*** Opening Input records ***

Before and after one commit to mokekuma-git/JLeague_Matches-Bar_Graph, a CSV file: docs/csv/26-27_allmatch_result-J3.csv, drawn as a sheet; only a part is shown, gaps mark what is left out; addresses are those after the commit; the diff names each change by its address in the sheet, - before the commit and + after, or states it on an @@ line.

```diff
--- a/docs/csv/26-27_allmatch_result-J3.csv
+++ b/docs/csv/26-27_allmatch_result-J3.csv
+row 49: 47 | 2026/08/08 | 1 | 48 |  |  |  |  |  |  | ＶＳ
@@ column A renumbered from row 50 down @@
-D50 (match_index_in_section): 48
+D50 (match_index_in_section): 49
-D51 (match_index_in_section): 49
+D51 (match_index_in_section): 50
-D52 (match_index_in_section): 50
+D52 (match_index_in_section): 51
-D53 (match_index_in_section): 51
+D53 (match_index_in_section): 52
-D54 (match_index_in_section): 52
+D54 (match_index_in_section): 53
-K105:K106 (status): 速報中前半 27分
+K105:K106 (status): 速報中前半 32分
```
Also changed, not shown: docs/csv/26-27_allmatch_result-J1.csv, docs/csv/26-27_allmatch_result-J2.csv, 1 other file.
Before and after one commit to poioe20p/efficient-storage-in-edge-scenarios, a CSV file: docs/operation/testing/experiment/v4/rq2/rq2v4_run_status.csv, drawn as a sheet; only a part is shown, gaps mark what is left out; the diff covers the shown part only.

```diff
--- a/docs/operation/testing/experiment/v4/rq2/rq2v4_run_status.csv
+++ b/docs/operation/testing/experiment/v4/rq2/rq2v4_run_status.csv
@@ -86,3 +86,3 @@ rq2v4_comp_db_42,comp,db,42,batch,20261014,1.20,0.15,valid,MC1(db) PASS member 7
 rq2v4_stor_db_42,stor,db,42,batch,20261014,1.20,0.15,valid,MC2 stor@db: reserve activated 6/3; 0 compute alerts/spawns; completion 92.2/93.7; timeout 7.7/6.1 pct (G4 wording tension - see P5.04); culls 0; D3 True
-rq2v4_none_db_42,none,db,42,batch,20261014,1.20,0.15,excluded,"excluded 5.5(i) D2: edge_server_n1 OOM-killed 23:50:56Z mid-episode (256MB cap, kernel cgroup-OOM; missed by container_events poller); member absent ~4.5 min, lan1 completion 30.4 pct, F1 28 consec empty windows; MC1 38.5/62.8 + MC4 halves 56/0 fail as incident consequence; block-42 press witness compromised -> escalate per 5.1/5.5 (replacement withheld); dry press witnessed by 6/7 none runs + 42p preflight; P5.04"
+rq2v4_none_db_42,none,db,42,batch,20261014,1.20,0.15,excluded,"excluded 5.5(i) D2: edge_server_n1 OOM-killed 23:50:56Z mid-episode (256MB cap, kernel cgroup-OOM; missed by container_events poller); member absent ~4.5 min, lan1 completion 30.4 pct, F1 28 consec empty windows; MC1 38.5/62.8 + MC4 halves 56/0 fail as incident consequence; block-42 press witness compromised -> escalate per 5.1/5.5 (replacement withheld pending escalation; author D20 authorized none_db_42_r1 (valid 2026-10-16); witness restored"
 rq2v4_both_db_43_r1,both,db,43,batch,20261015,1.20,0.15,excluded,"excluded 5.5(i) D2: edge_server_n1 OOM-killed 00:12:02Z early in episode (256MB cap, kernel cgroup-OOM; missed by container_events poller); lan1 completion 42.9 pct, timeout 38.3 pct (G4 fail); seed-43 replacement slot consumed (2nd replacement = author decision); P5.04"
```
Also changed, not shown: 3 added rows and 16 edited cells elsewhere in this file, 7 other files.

*** Closing Input records ***

§ Problem details: Word for word, write out the data.

§ Output of the task:
Before and after one commit to mokekuma-git/JLeague_Matches-Bar_Graph, a CSV file: docs/csv/26-27_allmatch_result-J3.csv, drawn as a sheet; only a part is shown, gaps mark what is left out; addresses are those after the commit; the diff names each change by its address in the sheet, - before the commit and + after, or states it on an @@ line.

```diff
--- a/docs/csv/26-27_allmatch_result-J3.csv
+++ b/docs/csv/26-27_allmatch_result-J3.csv
+row 49: 47 | 2026/08/08 | 1 | 48 |  |  |  |  |  |  | ＶＳ
@@ column A renumbered from row 50 down @@
-D50 (match_index_in_section): 48
+D50 (match_index_in_section): 49
-D51 (match_index_in_section): 49
+D51 (match_index_in_section): 50
-D52 (match_index_in_section): 50
+D52 (match_index_in_section): 51
-D53 (match_index_in_section): 51
+D53 (match_index_in_section): 52
-D54 (match_index_in_section): 52
+D54 (match_index_in_section): 53
-K105:K106 (status): 速報中前半 27分
+K105:K106 (status): 速報中前半 32分
```
Also changed, not shown: docs/csv/26-27_allmatch_result-J1.csv, docs/csv/26-27_allmatch_result-J2.csv, 1 other file.
Before and after one commit to poioe20p/efficient-storage-in-edge-scenarios, a CSV file: docs/operation/testing/experiment/v4/rq2/rq2v4_run_status.csv, drawn as a sheet; only a part is shown, gaps mark what is left out; the diff covers the shown part only.

```diff
--- a/docs/operation/testing/experiment/v4/rq2/rq2v4_run_status.csv
+++ b/docs/operation/testing/experiment/v4/rq2/rq2v4_run_status.csv
@@ -86,3 +86,3 @@ rq2v4_comp_db_42,comp,db,42,batch,20261014,1.20,0.15,valid,MC1(db) PASS member 7
 rq2v4_stor_db_42,stor,db,42,batch,20261014,1.20,0.15,valid,MC2 stor@db: reserve activated 6/3; 0 compute alerts/spawns; completion 92.2/93.7; timeout 7.7/6.1 pct (G4 wording tension - see P5.04); culls 0; D3 True
-rq2v4_none_db_42,none,db,42,batch,20261014,1.20,0.15,excluded,"excluded 5.5(i) D2: edge_server_n1 OOM-killed 23:50:56Z mid-episode (256MB cap, kernel cgroup-OOM; missed by container_events poller); member absent ~4.5 min, lan1 completion 30.4 pct, F1 28 consec empty windows; MC1 38.5/62.8 + MC4 halves 56/0 fail as incident consequence; block-42 press witness compromised -> escalate per 5.1/5.5 (replacement withheld); dry press witnessed by 6/7 none runs + 42p preflight; P5.04"
+rq2v4_none_db_42,none,db,42,batch,20261014,1.20,0.15,excluded,"excluded 5.5(i) D2: edge_server_n1 OOM-killed 23:50:56Z mid-episode (256MB cap, kernel cgroup-OOM; missed by container_events poller); member absent ~4.5 min, lan1 completion 30.4 pct, F1 28 consec empty windows; MC1 38.5/62.8 + MC4 halves 56/0 fail as incident consequence; block-42 press witness compromised -> escalate per 5.1/5.5 (replacement withheld pending escalation; author D20 authorized none_db_42_r1 (valid 2026-10-16); witness restored"
 rq2v4_both_db_43_r1,both,db,43,batch,20261015,1.20,0.15,excluded,"excluded 5.5(i) D2: edge_server_n1 OOM-killed 00:12:02Z early in episode (256MB cap, kernel cgroup-OOM; missed by container_events poller); lan1 completion 42.9 pct, timeout 38.3 pct (G4 fail); seed-43 replacement slot consumed (2nd replacement = author decision); P5.04"
```
Also changed, not shown: 3 added rows and 16 edited cells elsewhere in this file, 7 other files.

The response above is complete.